The Canterbury Tales

Director: Pier Paolo Pasolini
Year Released: 1972
Rating: 3.0

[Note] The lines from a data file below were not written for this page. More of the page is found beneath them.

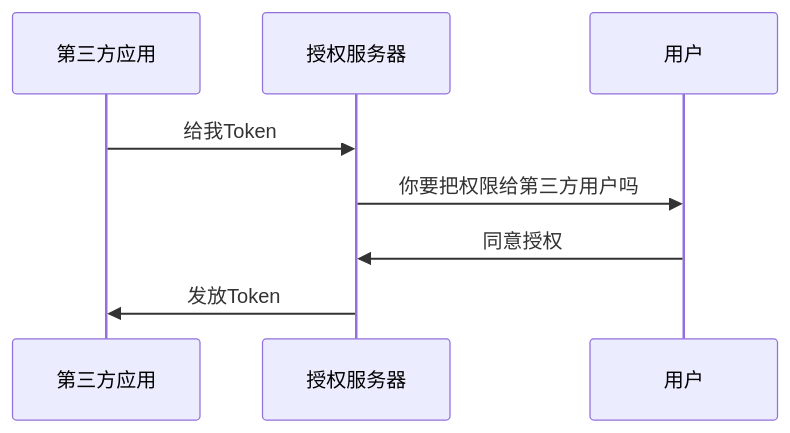
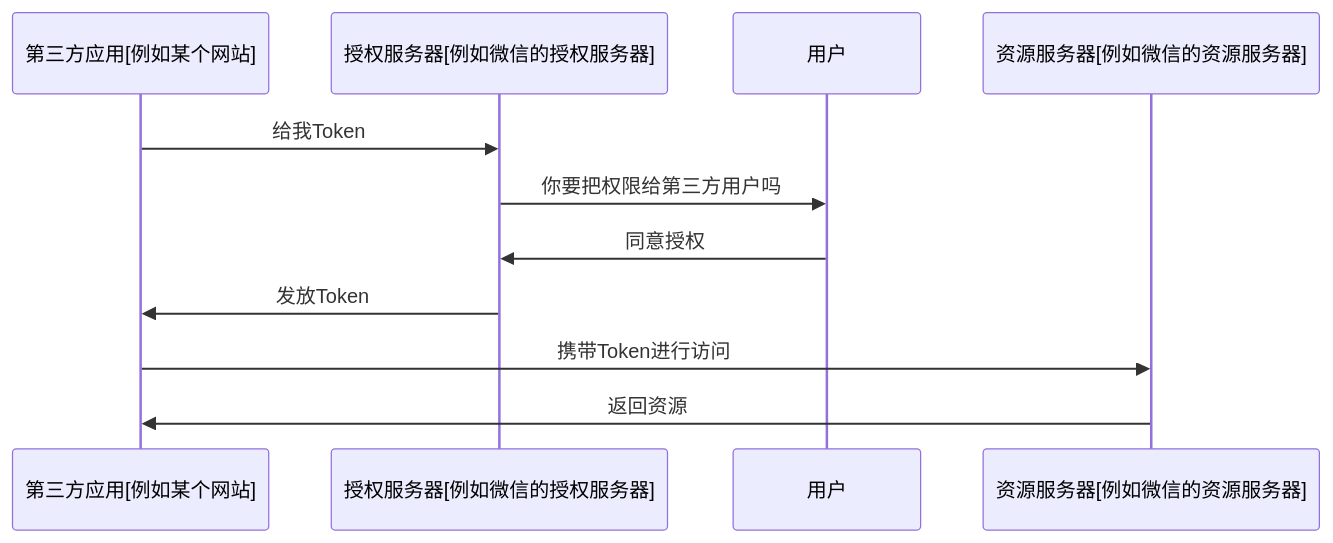
Before and after one commit to poppop9/obsidian: the diagram in 计算机/JavaWeb/后端/Spring Security/4-1 OAuth 2.md, drawn with Mermaid. The commit also changed other lines of this file and 2 other files, not shown here.

````diff
--- a/计算机/JavaWeb/后端/Spring Security/4-1 OAuth 2.md
+++ b/计算机/JavaWeb/后端/Spring Security/4-1 OAuth 2.md
@@ -2,11 +2,14 @@
 ```mermaid
 sequenceDiagram
-    participant D as 第三方应用
-    participant S as 授权服务器
+    participant D as 第三方应用[例如某个网站]
+    participant S as 授权服务器[例如微信的授权服务器]
 	participant Y as 用户
+	participant Z as 资源服务器[例如微信的资源服务器]
 
 	D->>S: 给我Token
 	S->>Y: 你要把权限给第三方用户吗
 	Y->>S: 同意授权
 	S->>D: 发放Token
+	D->>Z: 携带Token进行访问
+	Z->>D: 返回资源
 ```
````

Middle component of Pasolini's "Trilogy of Life" is a liberal rethink of Chaucer's classic work, centering on the sexual dealings of peasants, rich men, young men, prostitutes and so on - it's done with a tongue firmly in cheek and also quite raucous and juvenile. The Marxist/atheist in the great Italian comes through in some of the tales (particular the one about the riches under the tree) and the sexual radical in him can't resist making a supremely dark gag out of a homosexual being burned alive while the voyeur can't resist ogling the exposed flesh (if anything, this and the other films in the trilogy are odes to the vulnerable human body). The hammy, amateurish acting and flatulence gags are things to 'look past,' and sometimes when watching Pasolini's films I think that some of the 'flaws' are actually done with great intent (although this deserves an essay and not a capsule). If you can't find at least a little tasteless delight in the ending - a depiction of Hell as a Bosch painting, complete with a devil literally shitting out other monsters - this isn't for you.